Source records:
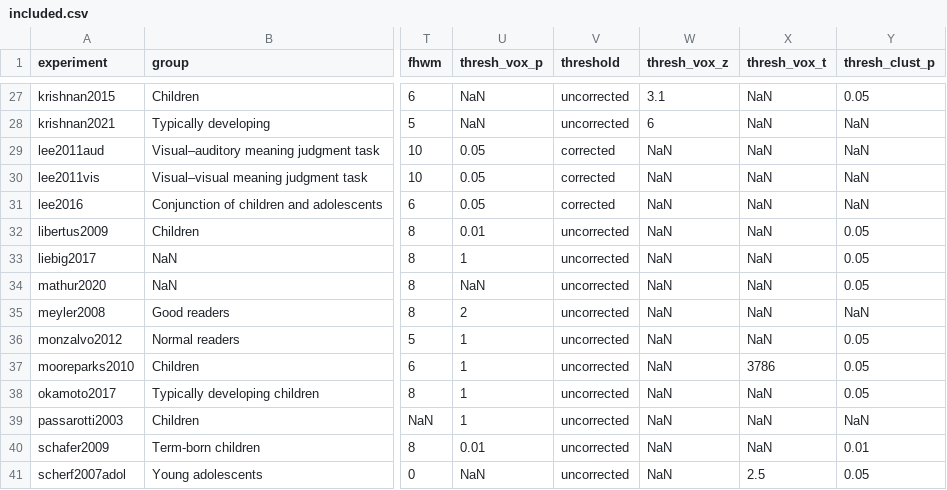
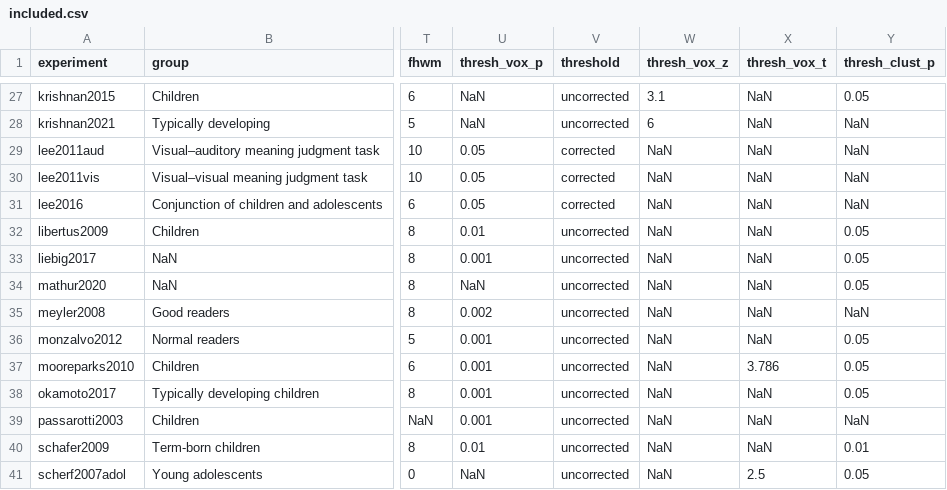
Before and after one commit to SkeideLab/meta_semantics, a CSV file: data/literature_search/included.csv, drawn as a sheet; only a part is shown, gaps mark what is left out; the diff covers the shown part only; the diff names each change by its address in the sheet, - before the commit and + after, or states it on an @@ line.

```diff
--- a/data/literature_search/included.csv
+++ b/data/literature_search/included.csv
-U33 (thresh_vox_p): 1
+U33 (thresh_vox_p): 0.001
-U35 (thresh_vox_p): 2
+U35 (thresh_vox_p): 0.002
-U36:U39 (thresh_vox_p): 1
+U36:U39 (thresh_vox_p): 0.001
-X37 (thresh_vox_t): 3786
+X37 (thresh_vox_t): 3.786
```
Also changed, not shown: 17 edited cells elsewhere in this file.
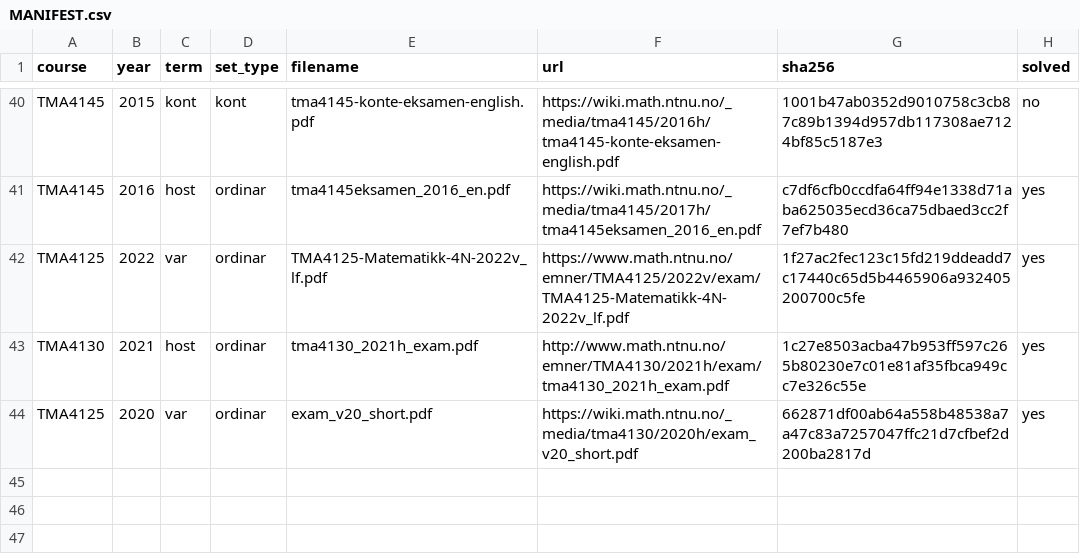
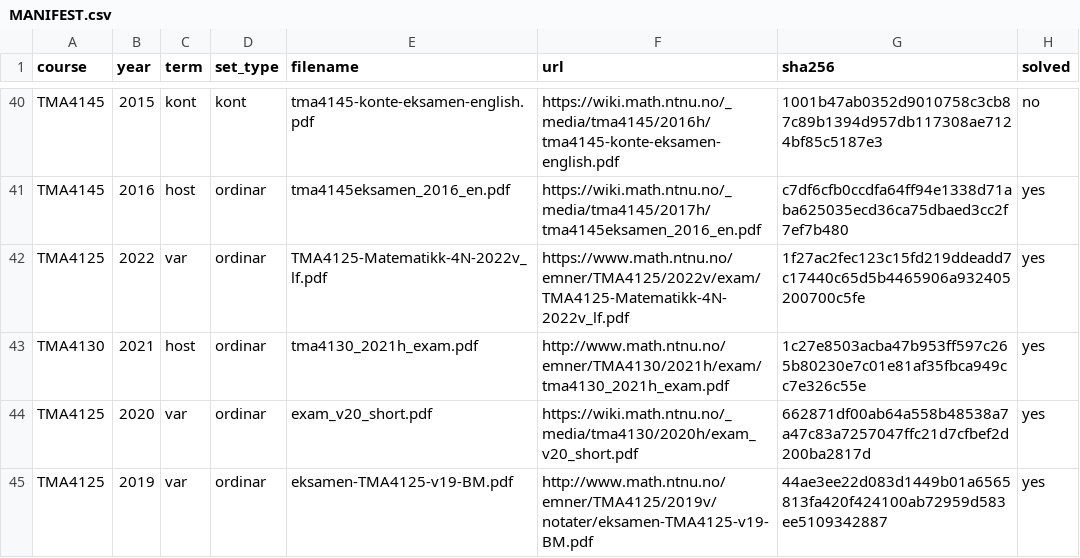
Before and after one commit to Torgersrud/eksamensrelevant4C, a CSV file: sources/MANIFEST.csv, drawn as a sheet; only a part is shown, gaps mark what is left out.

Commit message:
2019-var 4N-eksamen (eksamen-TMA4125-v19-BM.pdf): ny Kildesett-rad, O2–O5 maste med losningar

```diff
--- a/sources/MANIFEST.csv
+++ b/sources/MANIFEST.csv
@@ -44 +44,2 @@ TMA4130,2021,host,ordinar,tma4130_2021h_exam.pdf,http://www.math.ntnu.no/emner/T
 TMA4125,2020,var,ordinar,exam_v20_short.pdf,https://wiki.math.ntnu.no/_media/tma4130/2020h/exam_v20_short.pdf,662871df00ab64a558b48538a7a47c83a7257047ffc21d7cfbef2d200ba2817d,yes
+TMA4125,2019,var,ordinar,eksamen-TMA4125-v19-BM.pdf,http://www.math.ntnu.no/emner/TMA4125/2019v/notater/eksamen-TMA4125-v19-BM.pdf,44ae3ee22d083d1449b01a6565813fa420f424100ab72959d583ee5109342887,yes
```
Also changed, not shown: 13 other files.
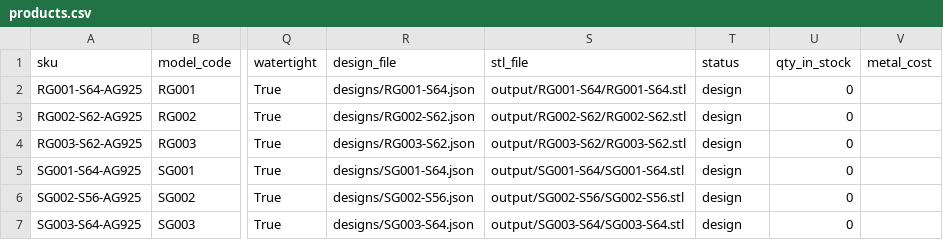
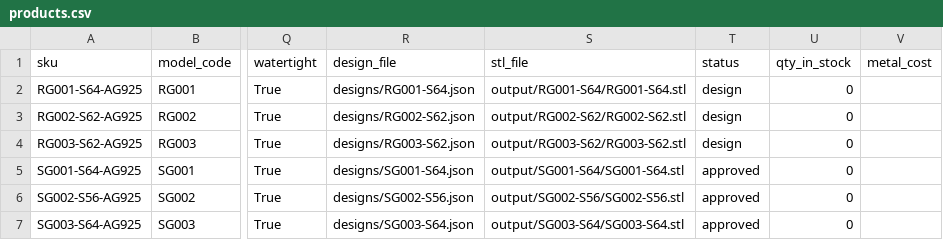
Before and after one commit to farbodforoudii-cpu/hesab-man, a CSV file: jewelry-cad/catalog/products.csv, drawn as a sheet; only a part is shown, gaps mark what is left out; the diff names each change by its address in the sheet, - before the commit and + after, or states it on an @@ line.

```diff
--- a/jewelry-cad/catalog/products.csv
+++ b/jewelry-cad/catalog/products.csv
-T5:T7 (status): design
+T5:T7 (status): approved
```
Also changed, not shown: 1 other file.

## Problem description
Return every entry word for word, leaving the pictures out.

## Solution below
Before and after one commit to SkeideLab/meta_semantics, a CSV file: data/literature_search/included.csv, drawn as a sheet; only a part is shown, gaps mark what is left out; the diff covers the shown part only; the diff names each change by its address in the sheet, - before the commit and + after, or states it on an @@ line.

```diff
--- a/data/literature_search/included.csv
+++ b/data/literature_search/included.csv
-U33 (thresh_vox_p): 1
+U33 (thresh_vox_p): 0.001
-U35 (thresh_vox_p): 2
+U35 (thresh_vox_p): 0.002
-U36:U39 (thresh_vox_p): 1
+U36:U39 (thresh_vox_p): 0.001
-X37 (thresh_vox_t): 3786
+X37 (thresh_vox_t): 3.786
```
Also changed, not shown: 17 edited cells elsewhere in this file.
Before and after one commit to Torgersrud/eksamensrelevant4C, a CSV file: sources/MANIFEST.csv, drawn as a sheet; only a part is shown, gaps mark what is left out.

Commit message:
2019-var 4N-eksamen (eksamen-TMA4125-v19-BM.pdf): ny Kildesett-rad, O2–O5 maste med losningar

```diff
--- a/sources/MANIFEST.csv
+++ b/sources/MANIFEST.csv
@@ -44 +44,2 @@ TMA4130,2021,host,ordinar,tma4130_2021h_exam.pdf,http://www.math.ntnu.no/emner/T
 TMA4125,2020,var,ordinar,exam_v20_short.pdf,https://wiki.math.ntnu.no/_media/tma4130/2020h/exam_v20_short.pdf,662871df00ab64a558b48538a7a47c83a7257047ffc21d7cfbef2d200ba2817d,yes
+TMA4125,2019,var,ordinar,eksamen-TMA4125-v19-BM.pdf,http://www.math.ntnu.no/emner/TMA4125/2019v/notater/eksamen-TMA4125-v19-BM.pdf,44ae3ee22d083d1449b01a6565813fa420f424100ab72959d583ee5109342887,yes
```
Also changed, not shown: 13 other files.
Before and after one commit to farbodforoudii-cpu/hesab-man, a CSV file: jewelry-cad/catalog/products.csv, drawn as a sheet; only a part is shown, gaps mark what is left out; the diff names each change by its address in the sheet, - before the commit and + after, or states it on an @@ line.

```diff
--- a/jewelry-cad/catalog/products.csv
+++ b/jewelry-cad/catalog/products.csv
-T5:T7 (status): design
+T5:T7 (status): approved
```
Also changed, not shown: 1 other file.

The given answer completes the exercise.